Work to complete: Include the line with "import CONFIG, hose_clip_total_diameter" and every line before it in the entries below, echoed exactly, but not the pictures.

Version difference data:
----------

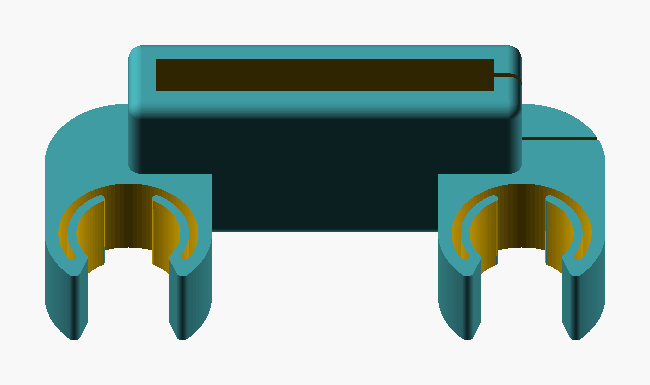
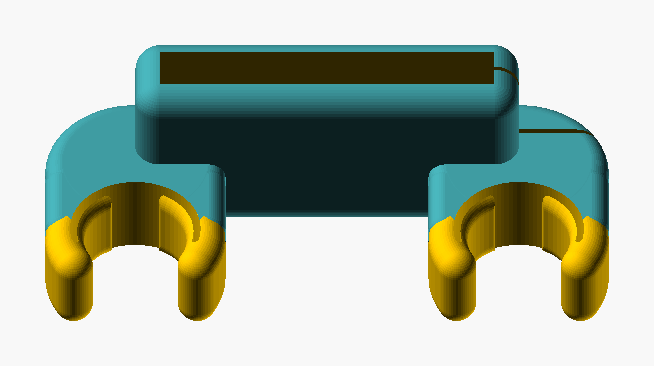
Add the two-way cord clip and finish the soft-edge pass
- 🪢 New `two_way_clip`: two hose clips 180° apart, tapered together at the
  hub, with a cord hole through it. Config section, print plate, README and
  baseline included.
- 🧵 The lower octi clip gets the same flared webbing slit as the upper clips
  when `tpu_mode` is on.
- 🤏 Hose sizes now say to subtract 0.5 mm for a snug fit, and the octi clip
  defaults are 0.5 mm smaller.
- 🧼 README images regenerated for every model, so they show the soft edges.
  The rounding is not perfect: where two rounded faces meet, a small crease can
  remain. It is still more than adequate for a printed part.
- ✅ Tests updated: the total-diameter check now counts both walls and the gap,
  and the model list asserts the five real parts.

Testing: `uv run cli lint`, `uv run cli typecheck`,
`uv run cli check-config-example`, `uv run ruff check api tests main.py`,
`uv run pytest` (13 passed), `uv run cli check-baseline` (all 7 models pass).
Not tested: a physical print of the two-way clip.

Changed region(s): [[0.0615, 0.0902, 0.9538, 0.9016]]

diff --git a/models/two_way_clip.py b/models/two_way_clip.py
@@ -1,0 +1,92 @@
+"""Two-way cord clip: keeps two hoses together and gives a cord a place to pass
+through.
+
+Each hose clip opens away from the other, so the pair sits 180 degrees apart.
+Each clip sits on a standoff arm that flares to the centre, and the two arms
+meet to form the hub with one taper from the larger hose to the smaller one. A
+hole runs through that hub along the hose axis, so a cord or a zip tie can hold
+the clip to a D-ring or a bolt snap. This part's tuning comes from
+lib/config.py.
+
+Render:
+    uv run tools/render.py models/two_way_clip.py build
+"""
+
+from __future__ import annotations
+
+from typing import Final
+
+from lib.config import CONFIG, hose_clip_total_diameter
+from lib.scad import OpenSCADObjectPlus, cylinder
+from lib.standoff import hose_clip_on_standoff
+
+EXPECTED_REGIONS: Final = 1
+
+
+def two_way_clip() -> OpenSCADObjectPlus:
+    """The part: two standoff hose clips with their openings turned away from
+    each other, their flared arms tapered together at the hub, and the cord hole
+    through it."""
+    clip_config = CONFIG.two_way_clip
+    library = CONFIG.library
+
+    hose_1_diameter = clip_config.hose_1_diameter
+    hose_2_diameter = clip_config.hose_2_diameter
+    grip_length = clip_config.clip_grip_length
+    clip_center_distance = clip_config.clip_center_distance
+    cord_hole_diameter = clip_config.cord_hole_diameter
+    backbone_wall_thickness = library.clip_backbone_wall_thickness
+
+    if hose_1_diameter <= 0:
+        raise ValueError("two_way_clip: hose_1_diameter must be positive")
+    if hose_2_diameter <= 0:
+        raise ValueError("two_way_clip: hose_2_diameter must be positive")
+    if grip_length <= 0:
+        raise ValueError("two_way_clip: clip_grip_length must be positive")
+    if clip_center_distance <= 0:
+        raise ValueError("two_way_clip: clip_center_distance must be positive")
+    if cord_hole_diameter <= 0:
+        raise ValueError("two_way_clip: cord_hole_diameter must be positive")
+
+    clip_1_radius = hose_clip_total_diameter(hose_1_diameter) / 2
+    clip_2_radius = hose_clip_total_diameter(hose_2_diameter) / 2
+    # Each arm flares from its own clip to the hub. Both reach the same hub
+    # width, halfway between the two clip widths, so the two tapers form one
+    # straight taper from the larger clip to the smaller one.
+    hub_width = clip_1_radius + clip_2_radius
+    if cord_hole_diameter / 2 + backbone_wall_thickness > hub_width / 2:
+        raise ValueError(
+            "two_way_clip: the cord hole leaves too little wall in the hub"
+        )
+    if cord_hole_diameter / 2 + backbone_wall_thickness > grip_length / 2:
+        raise ValueError(
+            "two_way_clip: the cord hole leaves too little wall in the hub height"
+        )
+
+    # Each arm runs past the centre by the rounding radius, so its rounded base
+    # edge is buried in the other arm. Without that overlap the two rounded base
+    # edges meet at the centre and leave a groove, the divot seen from the side.
+    overlap = library.standoff_rounding_radius
+
+    def standoff_clip(hose_diameter: float) -> OpenSCADObjectPlus:
+        """One standoff hose clip: its centre on the origin, its opening on +X
+        and its arm flaring back along -X past the hub centre."""
+        return hose_clip_on_standoff(
+            height=grip_length,
+            hose_diameter=hose_diameter,
+            standoff_height=clip_center_distance + overlap,
+            origin="center",
+            base_diameter=hub_width,
+            backbone_wall_thickness=backbone_wall_thickness,
+            round_base=False,
+        ).rotate(0, 0, -90)
+
+    # The +X clip carries hose 1. The mirror turns the opening to -X and puts
+    # the second clip on the -X side, so the pair is 180 degrees apart.
+    clips = standoff_clip(hose_1_diameter).translate(clip_center_distance, 0, 0)
+    clips += standoff_clip(hose_2_diameter).translate(
+        clip_center_distance, 0, 0
+    ).mirror(1, 0, 0)
+    cord_hole = cylinder(h=grip_length + 1, d=cord_hole_diameter, center=True)
+
+    return clips - cord_hole

diff --git a/lib/config.py b/lib/config.py
@@ -78,26 +78,37 @@ class HardwareConfig:
     A hose only has a high pressure or a low pressure. Each hose type still
     needs its own diameter: a size up or down changes how hard the clip lets
     the hose go.
+
+    Set each diameter to the real size of the hose or fitting. The kit cuts the
+    clip to that exact size and takes off no snug allowance of its own. Subtract
+    0.5 mm from a hose diameter if you want the clip to grip the hose tighter.
     """
 
     inflator_tube_diameter: float = _field(
         27.0, "BCD inflator tube, held by the combo clip."
     )
     lp_inflator_hose_diameter: float = _field(
-        12, "LP hose, first stage to the BCD inflator."
+        12, "LP hose, first stage to the BCD inflator. Subtract 0.5 for a snug fit."
     )
-    spg_hose_diameter: float = _field(8.0, "HP hose, first stage to the SPG.")
+    spg_hose_diameter: float = _field(
+        8.0, "HP hose, first stage to the SPG. Subtract 0.5 for a snug fit."
+    )
     regulator_fitting_diameter: float = _field(
-        18.5, "LP hose fitting at the second stage, held by the octi clip."
+        18,
+        "LP hose fitting at the second stage, held by the octi clip. "
+        "Subtract 0.5 for a snug fit.",
     )
     regulator_fitting_length: float = _field(
         15.0, "Length of that fitting; the octi clip grips this length."
     )
     regulator_hose_diameter: float = _field(
-        12, "LP hose, first stage to the second stage."
+        11.5,
+        "LP hose, first stage to the second stage. Subtract 0.5 for a snug fit.",
     )
     side_clip_hose_diameter: float = _field(
-        12, "LP hose held by the lower octopus retaining clip."
+        11.5,
+        "LP hose held by the lower octopus retaining clip. Subtract 0.5 for a "
+        "snug fit.",
     )
     tongue_back_angle: float = _field(
         60.0, "Tongue opening at the back (closed side) of a hose clip, in degrees."
@@ -192,6 +203,27 @@ class LowerOctiRetainingClipConfig:
 
 
 @dataclass(frozen=True)
+class TwoWayClipConfig:
+    """Tuning of the two-way cord clip that keeps two hoses together."""
+
+    hose_1_diameter: float = _field(
+        8.0,
+        "Hose in the clip on the +X side. Subtract 0.5 for a snug fit.",
+    )
+    hose_2_diameter: float = _field(
+        11.5,
+        "Hose in the clip on the -X side. Subtract 0.5 for a snug fit.",
+    )
+    clip_grip_length: float = _field(10.0, "Length of hose each clip grips.")
+    clip_center_distance: float = _field(
+        10.0, "Distance from the hub centre to each clip centre."
+    )
+    cord_hole_diameter: float = _field(
+        4.0, "Diameter of the cord hole through the hub, along the hoses."
+    )
+
+
+@dataclass(frozen=True)
 class Config:
     """Every default, grouped by the section it is written under in TOML."""
 
@@ -205,6 +237,7 @@ class Config:
     lower_octi_retaining_clip: LowerOctiRetainingClipConfig = field(
         default_factory=LowerOctiRetainingClipConfig
     )
+    two_way_clip: TwoWayClipConfig = field(default_factory=TwoWayClipConfig)
 
 
 ConfigT = TypeVar("ConfigT")

diff --git a/tools/render.py b/tools/render.py
@@ -16,7 +16,7 @@ model file name without its extension.  A PNG is trimmed to the geometry plus a
 floating in background.  The full OpenSCAD output goes to <outdir>/<name>.log.
 
 The plate's region count is checked against the model's own EXPECTED_REGIONS:
-models/all.py says 3, each single part 1.  --components N overrides it.  A
+models/all.py says 5, each single part 1.  --components N overrides it.  A
 mismatch is a WARNING, not a failure: a camera that merges two parts is worth
 saying, but it is a judgement call.  The count used to be a hard-coded 3 here,
 which meant a camera change could quietly stop showing a part while the render
@@ -61,11 +61,10 @@ if str(ROOT) not in sys.path:
 #           bores read as enclosed holes only at no spin (33 enclosed background
 #           cells against 0 at 45/30), which is the feature that identifies that
 #           part [0.51].
-# 45,0, 0 : hero plate.  The print plate is L-shaped (three parts), and the
-#           webbing clip sits 50 mm behind the combo clip while both are 50..60 mm
-#           wide.  Measured: tilt 0..50 keeps three separate silhouettes, tilt 60
-#           and above merges them into one blob.  45 keeps 5 degrees of margin
-#           below the flip and still shows the parts in three-quarter view [0.09].
+# 45,0, 0 : hero plate.  The print plate holds five parts: a 2x2 grid plus the
+#           two-way clip to the side.  At 45 degrees of tilt all five stay
+#           separate silhouettes (png_check counts 5), and the parts still show
+#           in three-quarter view [0.20].
 # 30,0,90 : the octi clip's bores run along Z, so a near-plan view looks down
 #           them and shows them as holes; a three-quarter view hides them and
 #           reads as the back of the part.  Enclosed bore pixels: 1856 at tilt 25,

diff --git a/models/all.py b/models/all.py
@@ -1,8 +1,8 @@
-"""Print plate: the four parts in one render, in the old plate layout. It
+"""Print plate: the five parts in one render, in the old plate layout. It
 holds no sizes: each part reads its own tuning from lib/config.py.
 
 `import`, never a build at import time: the models expose builder functions, so
-this module can import the four parts and call each one once.
+this module can import the five parts and call each one once.
 
 Render:
     uv run tools/render.py models/all.py build
@@ -15,17 +15,19 @@ from typing import Final
 from lib.scad import OpenSCADObjectPlus
 from models.inflator_spg_combo_clip import inflator_spg_combo_clip
 from models.lower_octi_retaining_clip import lower_octi_retaining_clip
+from models.two_way_clip import two_way_clip
 from models.upper_inflator_retaining_clip import upper_inflator_retaining_clip
 from models.upper_octi_retaining_clip import upper_octi_retaining_clip
 
-EXPECTED_REGIONS: Final = 4
+EXPECTED_REGIONS: Final = 5
 
 
 def all() -> OpenSCADObjectPlus:
-    """The print plate: all four parts, placed in the old layout."""
+    """The print plate: all five parts, placed in the old layout."""
 
     scene = inflator_spg_combo_clip()
     scene += upper_octi_retaining_clip().translate(100, 0, 0)
     scene += lower_octi_retaining_clip().translate(0, -100, 0)
     scene += upper_inflator_retaining_clip().translate(100, -100, 0)
+    scene += two_way_clip().translate(200, 0, 0)
     return scene

diff --git a/tests/test_generator.py b/tests/test_generator.py
@@ -5,7 +5,12 @@ from __future__ import annotations
 from concurrent.futures import ThreadPoolExecutor
 
 from api.support.generator import render_scad
-from lib.config import Config, build_config, hose_clip_total_diameter, set_config
+from lib.config import (
+    Config,
+    build_config,
+    hose_clip_total_diameter,
+    set_config,
+)
 
 MODEL = "upper_inflator_retaining_clip"
 
@@ -67,9 +72,16 @@ def test_hose_clip_total_diameter__reads_changed_library_wall_at_call_time() -> 
     If this test fails, then the wall was frozen at import time and a library
     change does not reach the diameter.
     """
-    set_config(build_config({"library": {"clip_backbone_wall_thickness": 5.0}}))
+    overridden = build_config({"library": {"clip_backbone_wall_thickness": 5.0}})
+    set_config(overridden)
     try:
-        expected = 27.0 + 2.0 / 2 + 2.0 + 5.0
+        library = overridden.library
+        expected = (
+            27.0
+            + library.clip_tongue_wall_thickness * 2
+            + library.clip_radial_gap * 2
+            + library.clip_backbone_wall_thickness * 2
+        )
         assert hose_clip_total_diameter(27.0) == expected, (
             "Expected the backbone wall to come from the current CONFIG at call time."
         )

diff --git a/tests/test_config_schema.py b/tests/test_config_schema.py
@@ -43,16 +43,19 @@ def test_model_names__excludes_the_plate_and_the_dev_models() -> None:
     """The editor offers one real clip at a time, not the plate or the dev tools.
 
     The plate and `models/dev/` are print and test aids, and the client cannot
-    render them as a single clip. The list must hold the four real parts.
+    render them as a single clip. The list must hold the five real parts.
 
     If this test fails, then a dev model or the plate leaked into the editor, or
     a real part is missing.
     """
     names = model_names()
-    assert "all" not in names, "Expected the print plate to stay out of the model list."
-    assert "dev" not in " ".join(names), (
-        "Expected no model under models/dev/ to appear in the model list."
-    )
-    assert "upper_inflator_retaining_clip" in names, (
-        "Expected the real clip models to appear in the model list."
+    expected = {
+        "inflator_spg_combo_clip",
+        "lower_octi_retaining_clip",
+        "two_way_clip",
+        "upper_inflator_retaining_clip",
+        "upper_octi_retaining_clip",
+    }
+    assert set(names) == expected, (
+        f"Expected the list to hold the five real parts, got {sorted(names)}."
     )

diff --git a/models/lower_octi_retaining_clip.py b/models/lower_octi_retaining_clip.py
@@ -14,6 +14,7 @@ from lib.config import CONFIG
 from lib.scad import OpenSCADObjectPlus, cube
 from lib.shapes import rounded_cube
 from lib.standoff import hose_clip_on_standoff
+from lib.webbing import flared_webbing_slit
 
 EXPECTED_REGIONS: Final = 1
 
@@ -84,8 +85,20 @@ def lower_octi_retaining_clip() -> OpenSCADObjectPlus:
     # the block, so the webbing slides in.
     cuts = cube(
         size=[webbing_width, webbing_thickness, block_height + 1], center=True
-    ) + cube(
-        size=[block_width, webbing_clearance, block_height + 1], center=True
-    ).translate(block_width / -2, 0, 0)
+    )
+
+    if CONFIG.library.tpu_mode:
+        cuts += flared_webbing_slit(
+            webbing_width=webbing_width,
+            webbing_thickness=webbing_thickness - 1,
+            strap_block_height=block_height,
+            slit_tightness=webbing_thickness,
+            slit_flare_start=0.1,
+            wall_thickness=wall_thickness,
+        ).mirror(0, 1, 0)
+    else:
+        cuts += cube(
+            size=[block_width, webbing_clearance, block_height + 1], center=True
+        ).translate(block_width / -2, 0, 0)
 
     return body - cuts

diff --git a/tools/png_check.py b/tools/png_check.py
@@ -10,7 +10,7 @@ Exit code 1 if an image is unreadable, blank, or clipped at the frame edge.  A
 region count that does not match --components N is a WARNING instead: how a
 camera splits a part into silhouettes is a judgement call, so it is worth
 reporting and not worth blocking an otherwise good render over.  A plate that
-should show three parts but resolves into two has hidden one of them.
+should show five parts but resolves into four has hidden one of them.
 """
 import os
 import sys

diff --git a/README.md b/README.md
@@ -28,6 +28,16 @@ Is this overkill to replace the velcro? Maybe, but I didn't like it, so I replac
 |-|
 |![](.readme_images/upper_inflator_retaining_clip.png)|
 
+### Two-way cord clip
+For when two hoses only need to stay together. The two clips open away from each other (180°), and the rounded middle tapers from one hose size to the other. A small hole runs through that middle between them. A cord or a zip tie goes through the hole, so you can tie the clip to a D-ring or a bolt snap.
+
+||
+|-|
+|![](.readme_images/two_way_clip.png)|
+
+### Soft edges
+Every clip has soft, rounded edges now. The rounding is not perfect: where two rounded faces meet, a small crease can remain. It is still more than good enough for a printed part, and it keeps the edges from cutting into the hose.
+
 
 ## So... how do I build the models myself? 🤩
 
@@ -41,6 +51,12 @@ Is this overkill to replace the velcro? Maybe, but I didn't like it, so I replac
 ### Configuration ⚙
 
 Copy `config.example.toml` to `config.toml` and update the measurements to match your own kit's spacing, diameters and webbing configuration.
+
+### Fit 🤏
+
+The generator cuts each hose clip to the diameter you set, and it takes off no
+snug allowance of its own. Set each hose diameter to the real hose size. When
+you want a clip to grip the hose tighter, subtract 0.5 mm from that number.
 
 ### Generate the clips ✨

----------

Response below:
Add the two-way cord clip and finish the soft-edge pass
- 🪢 New `two_way_clip`: two hose clips 180° apart, tapered together at the
  hub, with a cord hole through it. Config section, print plate, README and
  baseline included.
- 🧵 The lower octi clip gets the same flared webbing slit as the upper clips
  when `tpu_mode` is on.
- 🤏 Hose sizes now say to subtract 0.5 mm for a snug fit, and the octi clip
  defaults are 0.5 mm smaller.
- 🧼 README images regenerated for every model, so they show the soft edges.
  The rounding is not perfect: where two rounded faces meet, a small crease can
  remain. It is still more than adequate for a printed part.
- ✅ Tests updated: the total-diameter check now counts both walls and the gap,
  and the model list asserts the five real parts.

Testing: `uv run cli lint`, `uv run cli typecheck`,
`uv run cli check-config-example`, `uv run ruff check api tests main.py`,
`uv run pytest` (13 passed), `uv run cli check-baseline` (all 7 models pass).
Not tested: a physical print of the two-way clip.

Changed region(s): [[0.0615, 0.0902, 0.9538, 0.9016]]

diff --git a/models/two_way_clip.py b/models/two_way_clip.py
@@ -1,0 +1,92 @@
+"""Two-way cord clip: keeps two hoses together and gives a cord a place to pass
+through.
+
+Each hose clip opens away from the other, so the pair sits 180 degrees apart.
+Each clip sits on a standoff arm that flares to the centre, and the two arms
+meet to form the hub with one taper from the larger hose to the smaller one. A
+hole runs through that hub along the hose axis, so a cord or a zip tie can hold
+the clip to a D-ring or a bolt snap. This part's tuning comes from
+lib/config.py.
+
+Render:
+    uv run tools/render.py models/two_way_clip.py build
+"""
+
+from __future__ import annotations
+
+from typing import Final
+
+from lib.config import CONFIG, hose_clip_total_diameter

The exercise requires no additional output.